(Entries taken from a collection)
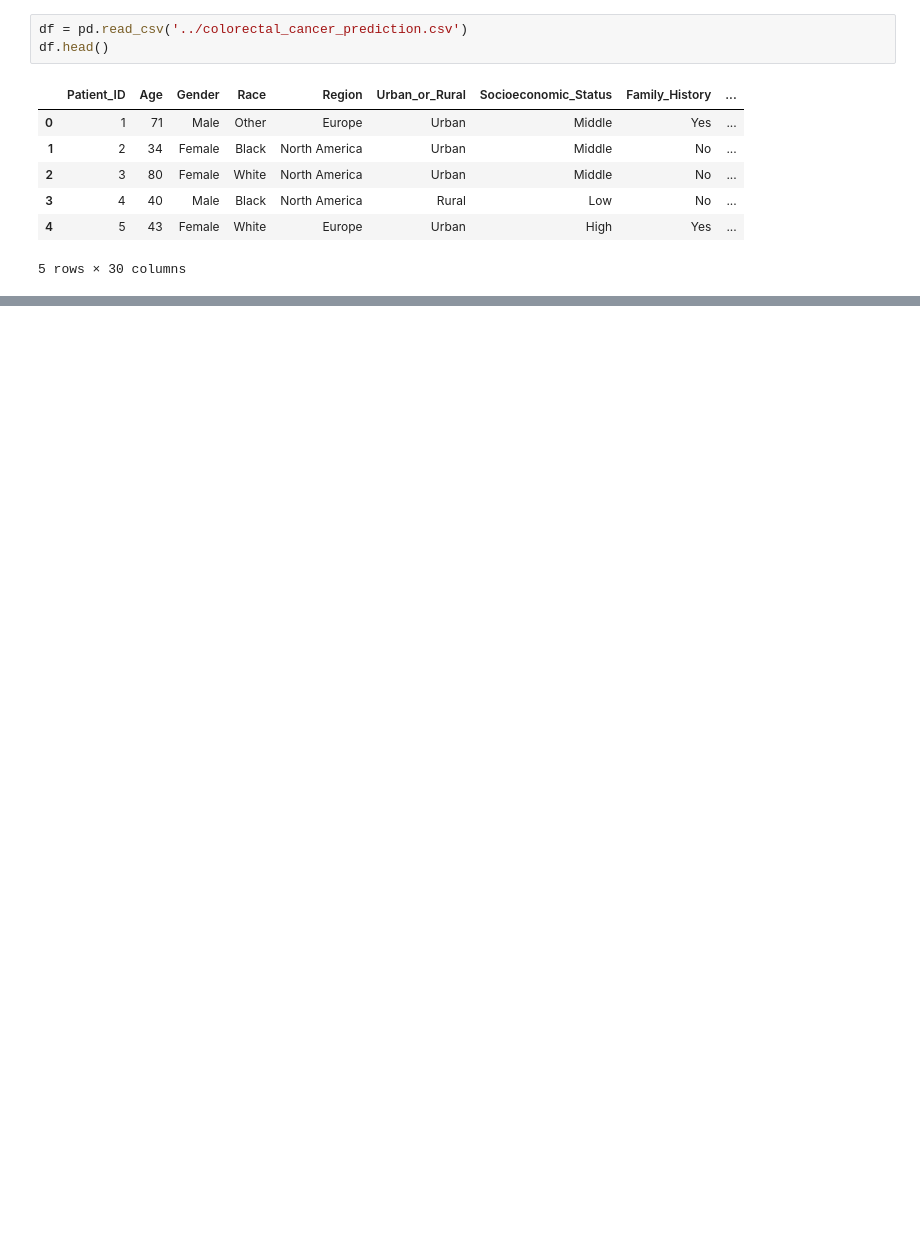
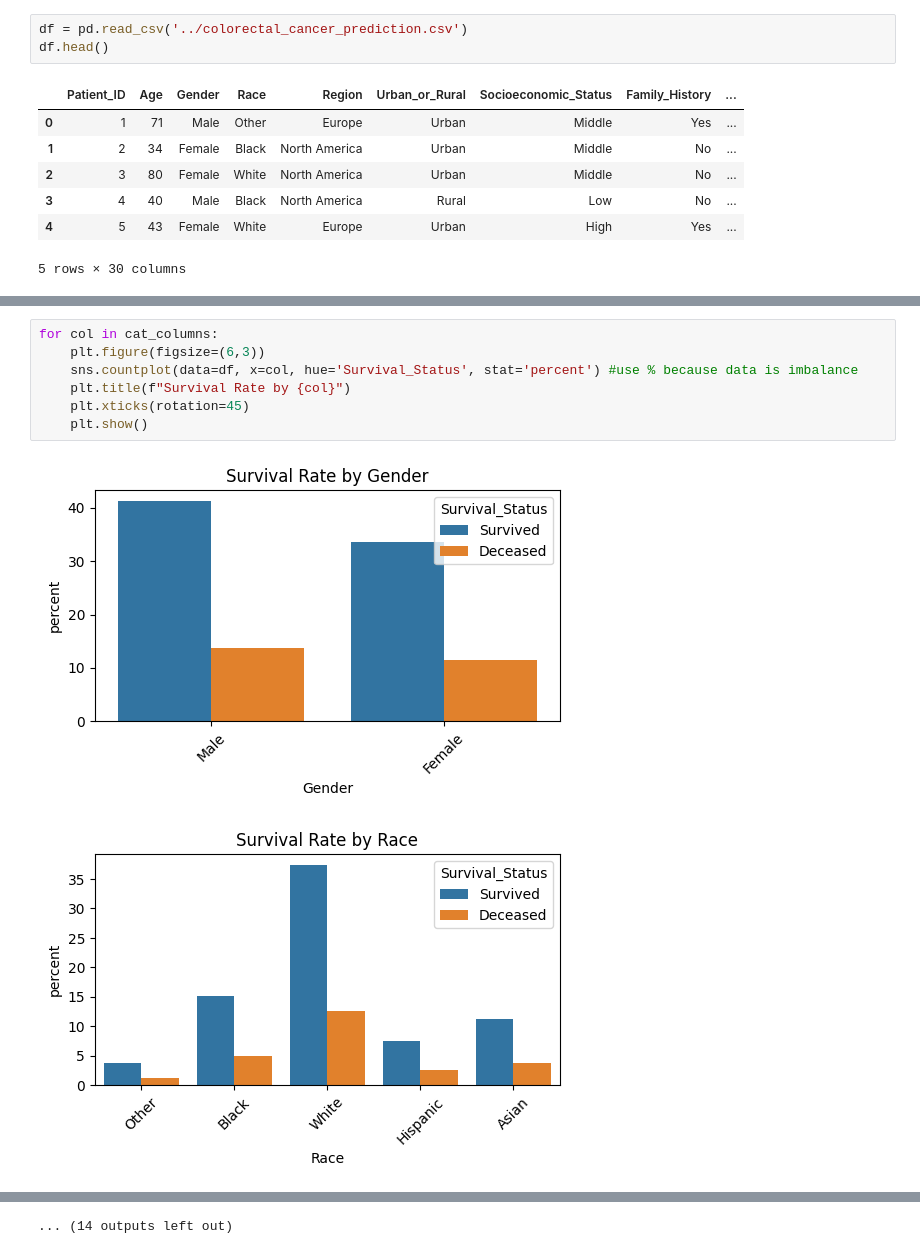
Before and after one commit to garonchu/colorectal_cancer, a Jupyter notebook: notebook/EDA.ipynb, the cells around one changed output, grey strips where cells are left out. Drawn from its saved outputs; the diff is of its cells as text; blank space fills up the shorter version.

```diff
--- a/notebook/EDA.ipynb
+++ b/notebook/EDA.ipynb
@@ -20,0 +133,10 @@ df.head()
+# %%
+for col in cat_columns:
+    plt.figure(figsize=(6,3))
+    sns.countplot(data=df, x=col, hue='Survival_Status', stat='percent') #use % because data is imbalance
+    plt.title(f"Survival Rate by {col}")
+    plt.xticks(rotation=45)
+    plt.show()
+# %% [output]
+[figure, added]
+[figure, added]
@@ -20,0 +153 @@ df.head()
+... (14 outputs left out)
```
Also changed, not shown: parts of 12 cells of this notebook, 1 other file.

## WHAT THE TASK ASKS
I'd like every record printed exactly, with the pictures left out.

## EXERCISE SOLUTION
Before and after one commit to garonchu/colorectal_cancer, a Jupyter notebook: notebook/EDA.ipynb, the cells around one changed output, grey strips where cells are left out. Drawn from its saved outputs; the diff is of its cells as text; blank space fills up the shorter version.

```diff
--- a/notebook/EDA.ipynb
+++ b/notebook/EDA.ipynb
@@ -20,0 +133,10 @@ df.head()
+# %%
+for col in cat_columns:
+    plt.figure(figsize=(6,3))
+    sns.countplot(data=df, x=col, hue='Survival_Status', stat='percent') #use % because data is imbalance
+    plt.title(f"Survival Rate by {col}")
+    plt.xticks(rotation=45)
+    plt.show()
+# %% [output]
+[figure, added]
+[figure, added]
@@ -20,0 +153 @@ df.head()
+... (14 outputs left out)
```
Also changed, not shown: parts of 12 cells of this notebook, 1 other file.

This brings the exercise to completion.